The Women in Health IT Roundtable at HIMSS17 in Orlando included the seven recipients of the HIMSS Most Influential Women in Health IT Award, as well as the judges for the initiative. The conversation focused on the influence women can have in the workplace.
"It’s so important that women understand how influential we are, and how much change we can provoke from wherever we are," said Adrienne Eden, vice president of education at CHIME and one of the judges for the HIMSS Most Influential Women in Health IT Awards at the roundtable discussion. “The award was meant to wake up all of our women colleagues and say we want you too. All of you can start influencing now."
Willa Fields (pictured, left) is a professor in the School of Nursing at San Diego State University, where she teaches graduate courses in informatics, performance improvement and healthcare policy. “The take-home message for those of you who do accidentally find out that somebody is making a substantial amount more than you, it behooves you to speak up,” Fields said. “Do it professionally. I didn’t go angrily. I went to my boss in a very nice way, and I found myself with a healthy raise," she said during an October 2016 interview. At the roundtable she also suggested seeking guidance when need be. "We will take twists and turns. I don’t think anybody in this room had a linear path to where they are today."
Helen Donnelly is the executive Director, Strategy & Communications at Verizon Enterprise Solutions. “I feel the need to support women in technology is not a gender issue, it’s a workforce issue," Donnelly said in a HIMSS17-TV interview.
Christina Caraballo, Senior Healthcare Strategist at Get Real Health at the Women in Health IT Roundtable at HIMSS17. "By surrounding yourself with women who think like you and want to encourage you instead of those who want to put you down or feel threatened, you get so much further," Caraballo advised.
Diane Carr is deputy executive director of operations and CIO at Jacobi Medical Center and North Central Bronx Hospital. She is a member of the HIMSS North America Board of Directors and chair of the finance committee. "As leaders, it is essential that we develop a top-down and bottom-up approach to challenge institutional biases inside our organizations and create new partnerships outside them," Carr shared in September 2016.
Shareefa Albulmonem is head of eServices, Office of the CIO at King Faisal Specialist Hospital and Research Center in Saudi Arabia and one of the HIMSS Most Influential Women in Health IT Awards. "I believe technology drives a majority of the advancements we are currently witnessing throughout the world, and the same applies in healthcare. King Faisal Specialist Hospital & Research Center has given me the platform to leverage and implement technology for the betterment of health, patient and citizen care," Albulmonem said in an interview in January 2017.

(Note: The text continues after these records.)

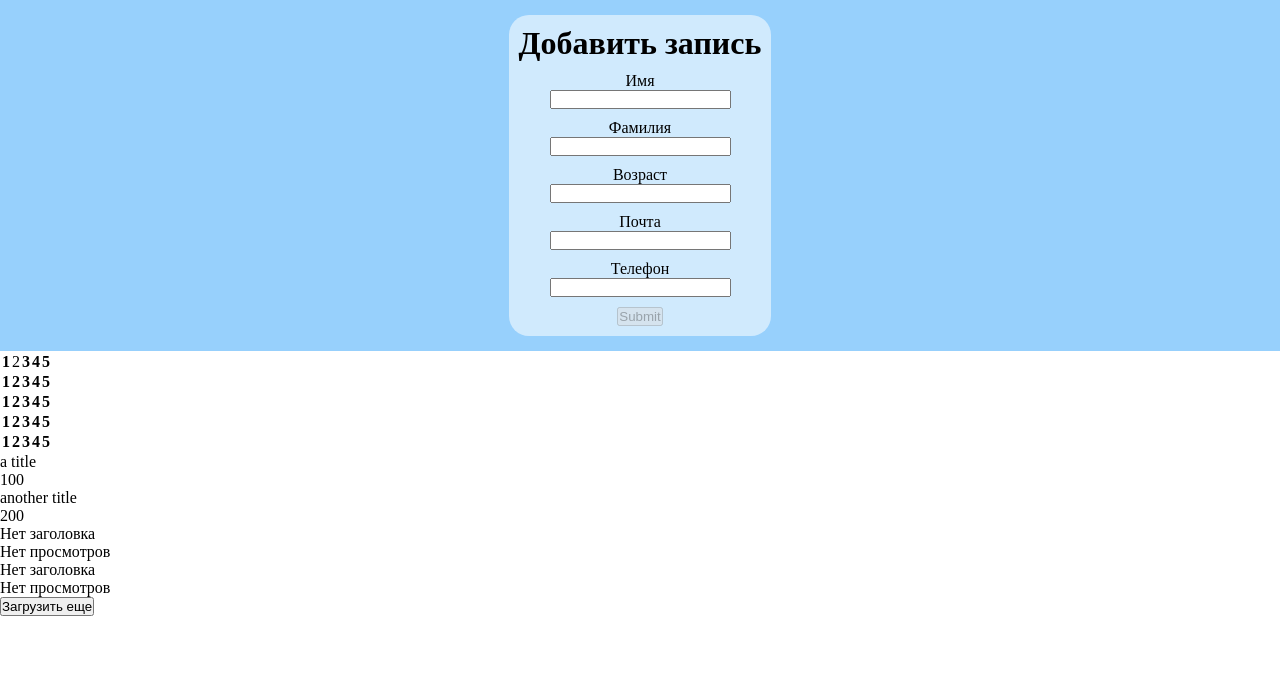
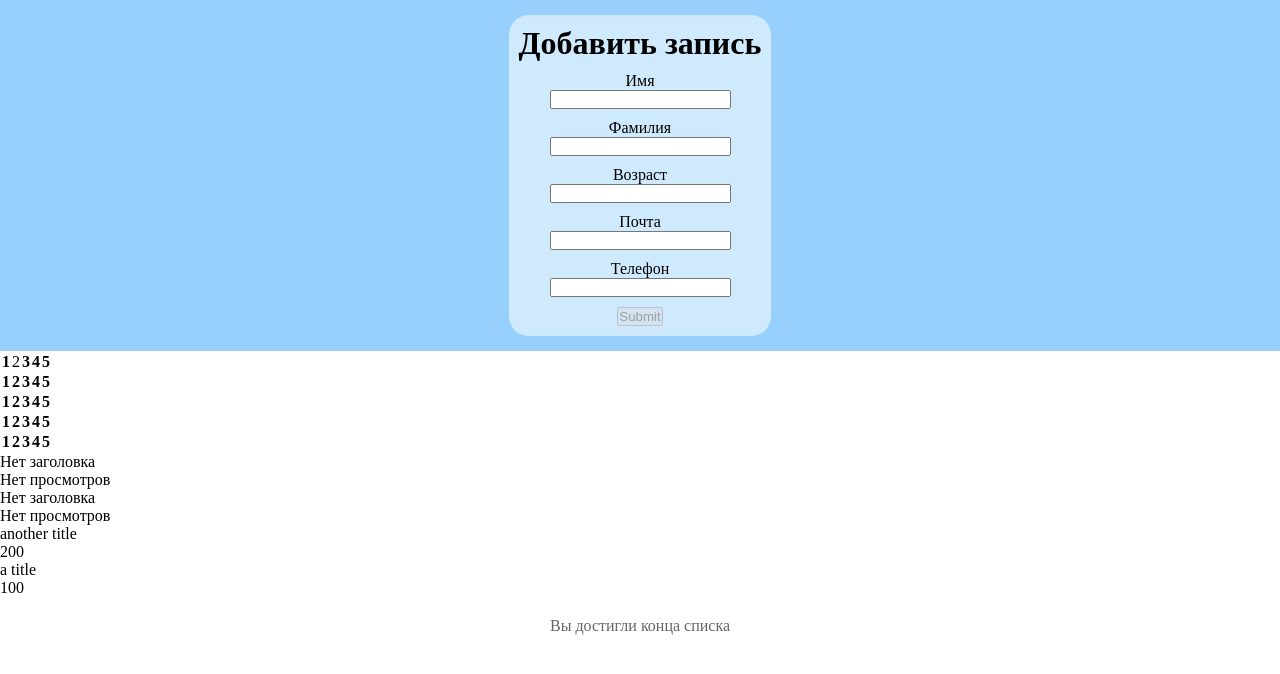
Before and after one commit to Giovaaanniii/vk-task, a React (Vite) app: page / in a window 1280 px wide. Shown: the top 674 px of the page. Built offline with nearby package versions, Linux system fonts and the light colour scheme; data requests are answered from the project's data file.

Commit message:
fix infinite duplicate records

```diff
--- a/src/components/ApiService.ts
+++ b/src/components/ApiService.ts
@@ -1,18 +1,29 @@
 import axios from "axios";
 import type { Data } from "../types/types";
-
 
 const BASE_URL = `http://localhost:3000`;
 
 export const getData = async (page: number, limit: number = 5) => {
-  const response = await axios.get(`http://localhost:3000/posts?_page=${page}&_limit=${limit}`);
+  const response = await axios.get(`http://localhost:3000/posts`, {
+    params: {
+      _page: page,
+      _limit: limit,
+      _sort: "id",
+      _order: "desc",
+    },
+  });
+
+  const totalCount = parseInt(response.headers["x-total-count"] || "0", 10);
+
   return {
     posts: response.data,
-    nextPage: page + 1
+    nextPage: page + 1,
+    totalCount,
+    hasMore: page * limit < totalCount,
   };
 };
 
 export const postData = async (newPost: Data) => {
   const response = await axios.post(`${BASE_URL}`, newPost);
   return response;
-}
+};
--- a/src/pages/TablePage.tsx
+++ b/src/pages/TablePage.tsx
@@ -20,7 +20,7 @@ function TablePage() {
     queryFn: ({ pageParam = 1 }) => getData(pageParam),
     initialPageParam: 1,
     getNextPageParam: (lastPage) => {
-      return lastPage.posts?.length ? lastPage.nextPage : undefined;
+      return lastPage.hasMore ? lastPage.nextPage : undefined;
     },
   });
 
@@ -48,12 +48,20 @@ function TablePage() {
       <Table />
 
       {content}
-      {hasNextPage &&(
-        <button
-          onClick={() => fetchNextPage()}>
-          Загрузить еще
-        </button>
-      )}
+      <div style={{ marginTop: "20px", textAlign: "center" }}>
+        {hasNextPage ? (
+          <button
+            onClick={() => fetchNextPage()}
+            disabled={isFetchingNextPage}
+          >
+            {isFetchingNextPage ? "Загрузка..." : "Загрузить еще"}
+          </button>
+        ) : (
+          <div style={{ color: "#666", marginTop: "10px" }}>
+            Вы достигли конца списка
+          </div>
+        )}
+      </div>
     </>
   );
 }
```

Marion Ball is senior advisor, IBM-Center for Computational Health and recipient of the HIMSS Most Influential Women in Health IT Award. Advice she offered during the Roundtable, “Have confidence in yourself. You're lucky if you have mentors at a very early stage of your development. The opportunity to know, particularly in this country, [is] that your world is your oyster," Ball said during the Roundtable discussion.
Karen DeSalvo, MD, is the former ONC National Coordinator for Health IT and Acting Assistant Secretary for Health in the U.S. Department of Health and Human Services and a recipient of the HIMSS Most Influential Women in Health IT Award. “Stay in the moment and really be focused on the work at hand," DeSalvo said when asked what advice she would offer women in the profession. "Be open to exploring a path that may take a different direction."

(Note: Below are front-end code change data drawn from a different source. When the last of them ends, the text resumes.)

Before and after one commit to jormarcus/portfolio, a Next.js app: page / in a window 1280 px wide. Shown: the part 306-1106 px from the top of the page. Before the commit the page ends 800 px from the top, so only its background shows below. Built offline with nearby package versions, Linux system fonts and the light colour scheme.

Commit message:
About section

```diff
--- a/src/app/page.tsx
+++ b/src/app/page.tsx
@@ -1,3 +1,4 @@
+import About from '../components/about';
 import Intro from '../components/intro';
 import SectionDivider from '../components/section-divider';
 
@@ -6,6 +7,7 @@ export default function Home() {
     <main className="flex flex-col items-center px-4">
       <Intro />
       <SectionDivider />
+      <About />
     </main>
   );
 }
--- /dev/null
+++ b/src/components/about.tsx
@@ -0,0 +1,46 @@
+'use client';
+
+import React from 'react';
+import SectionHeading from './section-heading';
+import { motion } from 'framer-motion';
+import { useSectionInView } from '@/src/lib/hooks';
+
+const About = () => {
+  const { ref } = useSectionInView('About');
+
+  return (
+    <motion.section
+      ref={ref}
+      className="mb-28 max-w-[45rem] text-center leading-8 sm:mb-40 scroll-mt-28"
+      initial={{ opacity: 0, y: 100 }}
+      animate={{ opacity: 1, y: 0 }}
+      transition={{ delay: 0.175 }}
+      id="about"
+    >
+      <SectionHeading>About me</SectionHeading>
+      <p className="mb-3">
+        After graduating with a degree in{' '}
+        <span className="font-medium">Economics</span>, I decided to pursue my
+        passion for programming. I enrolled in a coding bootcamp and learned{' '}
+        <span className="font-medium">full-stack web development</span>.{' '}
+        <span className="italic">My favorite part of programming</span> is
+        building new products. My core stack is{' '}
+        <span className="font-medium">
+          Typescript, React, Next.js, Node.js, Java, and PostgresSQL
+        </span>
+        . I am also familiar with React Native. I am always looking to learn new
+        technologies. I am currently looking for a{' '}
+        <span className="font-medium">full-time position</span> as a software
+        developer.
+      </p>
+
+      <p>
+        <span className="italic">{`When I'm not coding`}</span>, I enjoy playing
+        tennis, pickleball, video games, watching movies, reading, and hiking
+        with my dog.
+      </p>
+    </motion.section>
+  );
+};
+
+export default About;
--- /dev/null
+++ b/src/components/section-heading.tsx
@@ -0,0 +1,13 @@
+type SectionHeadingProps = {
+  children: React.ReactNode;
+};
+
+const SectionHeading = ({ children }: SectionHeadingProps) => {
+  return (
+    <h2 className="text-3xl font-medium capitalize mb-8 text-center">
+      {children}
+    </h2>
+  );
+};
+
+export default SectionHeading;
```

Karen Guice, MD, (pcitured, left) is the former acting assistant secretary of Defense for Health Affairs, US Department of Defense and recipient of the HIMSS Most Influential Women in Health IT Award. "It’s when you take a risk, when you step out of that comfort zone that you can really have some wonderful experiences: good or bad. And the other learning lesson is that some of my bad work experiences have been my most advanced learning opportunities," she said during the Roundtable discussion.

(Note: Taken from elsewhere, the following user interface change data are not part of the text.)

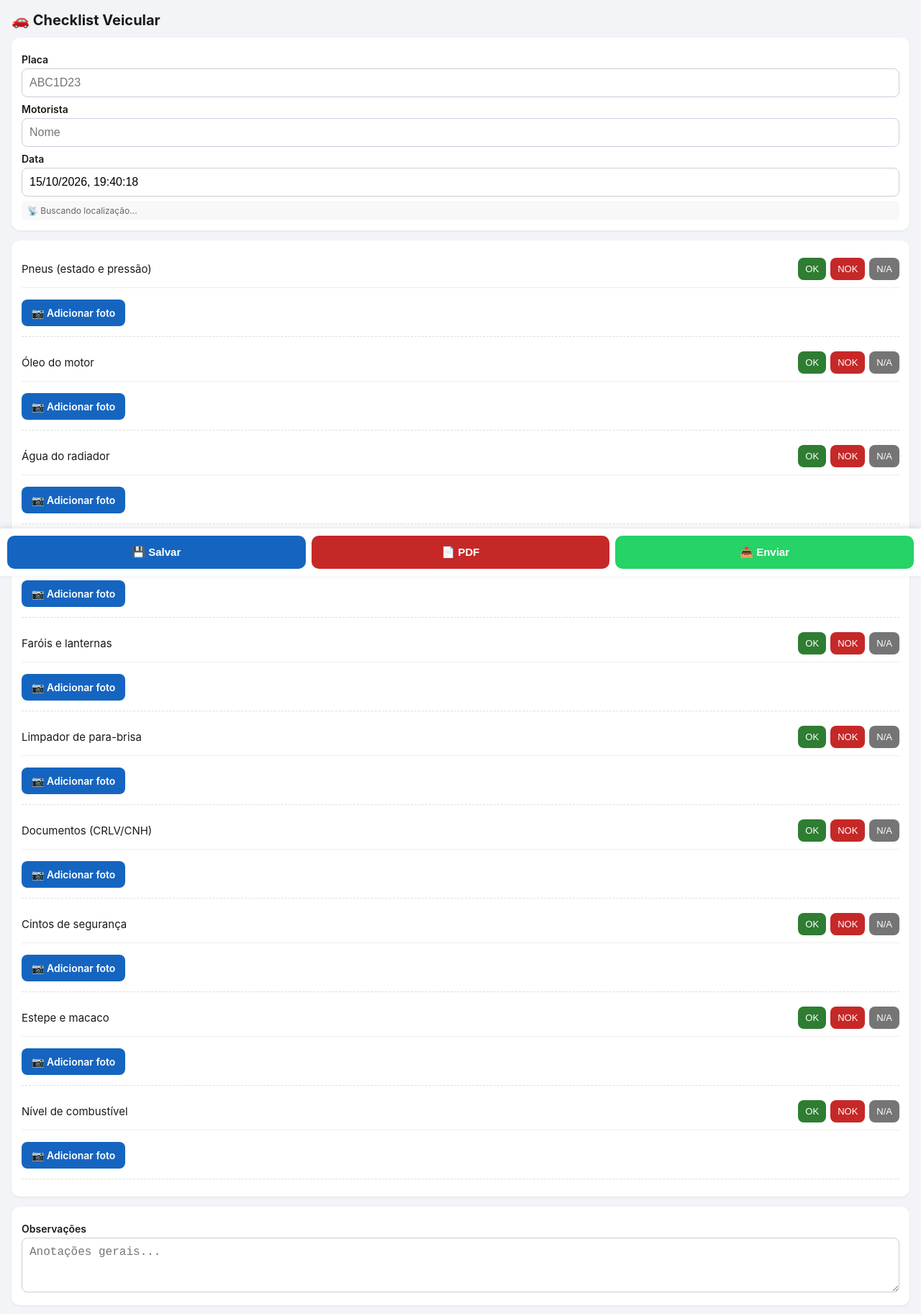
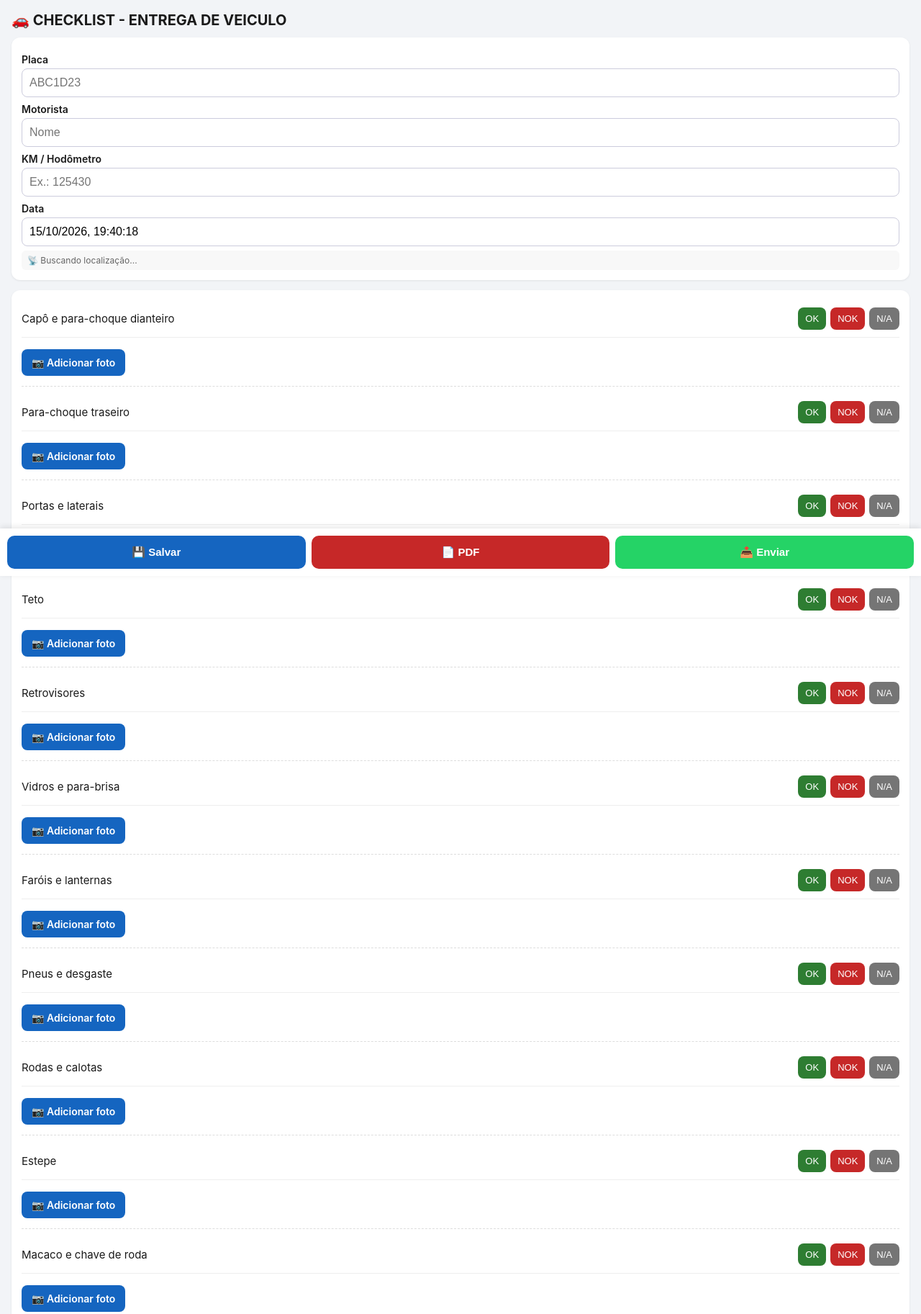
Before and after one commit to emft004-stack/checklist, a plain HTML site: page index.html in a window 1280 px wide. Shown: the top 1825 px of the page at 72% size. Drawn offline with nearby package versions, Linux system fonts and the light colour scheme.

Commit message:
Update title and labels for vehicle checklist

```diff
--- a/index.html
+++ b/index.html
@@ -3,7 +3,7 @@
 <head>
 <meta charset="UTF-8">
 <meta name="viewport" content="width=device-width, initial-scale=1.0">
-<title>Checklist Veicular</title>
+<title>CHECKLIST - ENTREGA DE VEICULO</title>
 <style>
   * { box-sizing: border-box; }
   body {
@@ -68,13 +68,15 @@
 </head>
 <body>
 
-<h1>🚗 Checklist Veicular</h1>
+<h1>🚗 CHECKLIST - ENTREGA DE VEICULO</h1>
 
 <div class="card">
   <label>Placa</label>
   <input type="text" id="placa" placeholder="ABC1D23">
   <label>Motorista</label>
   <input type="text" id="motorista" placeholder="Nome">
+  <label>KM / Hodômetro</label>
+  <input type="text" id="km" inputmode="numeric" placeholder="Ex.: 125430">
   <label>Data</label>
   <input type="text" id="data" readonly>
   <div class="gps-info" id="gps-info">📡 Buscando localização...</div>
@@ -98,16 +100,23 @@
 
 <script>
 const ITENS = [
-  "Pneus (estado e pressão)",
-  "Óleo do motor",
-  "Água do radiador",
-  "Freios",
+  "Capô e para-choque dianteiro",
+  "Para-choque traseiro",
+  "Portas e laterais",
+  "Teto",
+  "Retrovisores",
+  "Vidros e para-brisa",
   "Faróis e lanternas",
-  "Limpador de para-brisa",
-  "Documentos (CRLV/CNH)",
-  "Cintos de segurança",
-  "Estepe e macaco",
-  "Nível de combustível"
+  "Pneus e desgaste",
+  "Rodas e calotas",
+  "Estepe",
+  "Macaco e chave de roda",
+  "Placas e identificação",
+  "Bancos e revestimentos",
+  "Painel e luzes de advertência",
+  "Central multimídia e acessórios",
+  "Chaves",
+  "Triângulo, chave de roda e macaco"
 ];
 
 let estado = {};
@@ -263,6 +272,7 @@ function salvar() {
   const registro = {
     placa: document.getElementById('placa').value,
     motorista: document.getElementById('motorista').value,
+    km: document.getElementById('km').value,
     data: document.getElementById('data').value,
     gps: gpsAtual,
     obs: document.getElementById('obs').value,
@@ -297,6 +307,7 @@ function gerarPDF() {
 
   const placa = document.getElementById('placa').value || '—';
   const motorista = document.getElementById('motorista').value || '—';
+  const km = document.getElementById('km').value || '—';
   const data = document.getElementById('data').value;
   const obs = document.getElementById('obs').value || '—';
 
@@ -307,13 +318,15 @@ function gerarPDF() {
   doc.rect(0, 0, 210, 22, 'F');
   doc.setTextColor(255, 255, 255);
   doc.setFontSize(16);
-  doc.text('Checklist Veicular', 14, 14);
+  doc.setFontSize(13);
+  doc.text('CHECKLIST - ENTREGA DE VEICULO', 14, 14);
 
   doc.setTextColor(0, 0, 0);
   y = 32;
   doc.setFontSize(11);
   doc.text(`Placa: ${placa}`, 14, y); y += 6;
   doc.text(`Motorista: ${motorista}`, 14, y); y += 6;
+  doc.text(`KM / Hodômetro: ${km}`, 14, y); y += 6;
   doc.text(`Data: ${data}`, 14, y); y += 6;
   doc.text(`GPS: ${gpsAtual.texto}`, 14, y); y += 8;
 
@@ -401,8 +414,8 @@ async function compartilharPDF() {
     try {
       await navigator.share({
         files: [file],
-        title: `Checklist Veicular - ${placa}`,
-        text: `Checklist do veículo ${placa}`
+        title: `CHECKLIST - ENTREGA DE VEICULO - ${placa}`,
+        text: `CHECKLIST - ENTREGA DE VEICULO do veículo ${placa}`
       });
     } catch (err) {
       console.log('Compartilhamento cancelado', err);
```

On right, Christina Caraballo, Senior Healthcare Strategist at Get Real Health.
Lisa Stump is a senior vice president and CIO at Yale New Haven Health and Yale School of Medicine. She was one of seven women to receive HIMSS' first-ever Most Influential Women in Health IT Award. "This one, for me, was really a call to action," Stump said about winning her award this year.
Carla Smith is Executive Vice President of HIMSS and moderated the Women in Health IT Roundtable at HIMSS17. "Everybody wins in this because we raise the water for all." Smith noted Women in Health IT was a grassroots initiative that had grown over the span of just one year. At HIMSS17, there were more than 800 women attending the reception celebrating the awardees.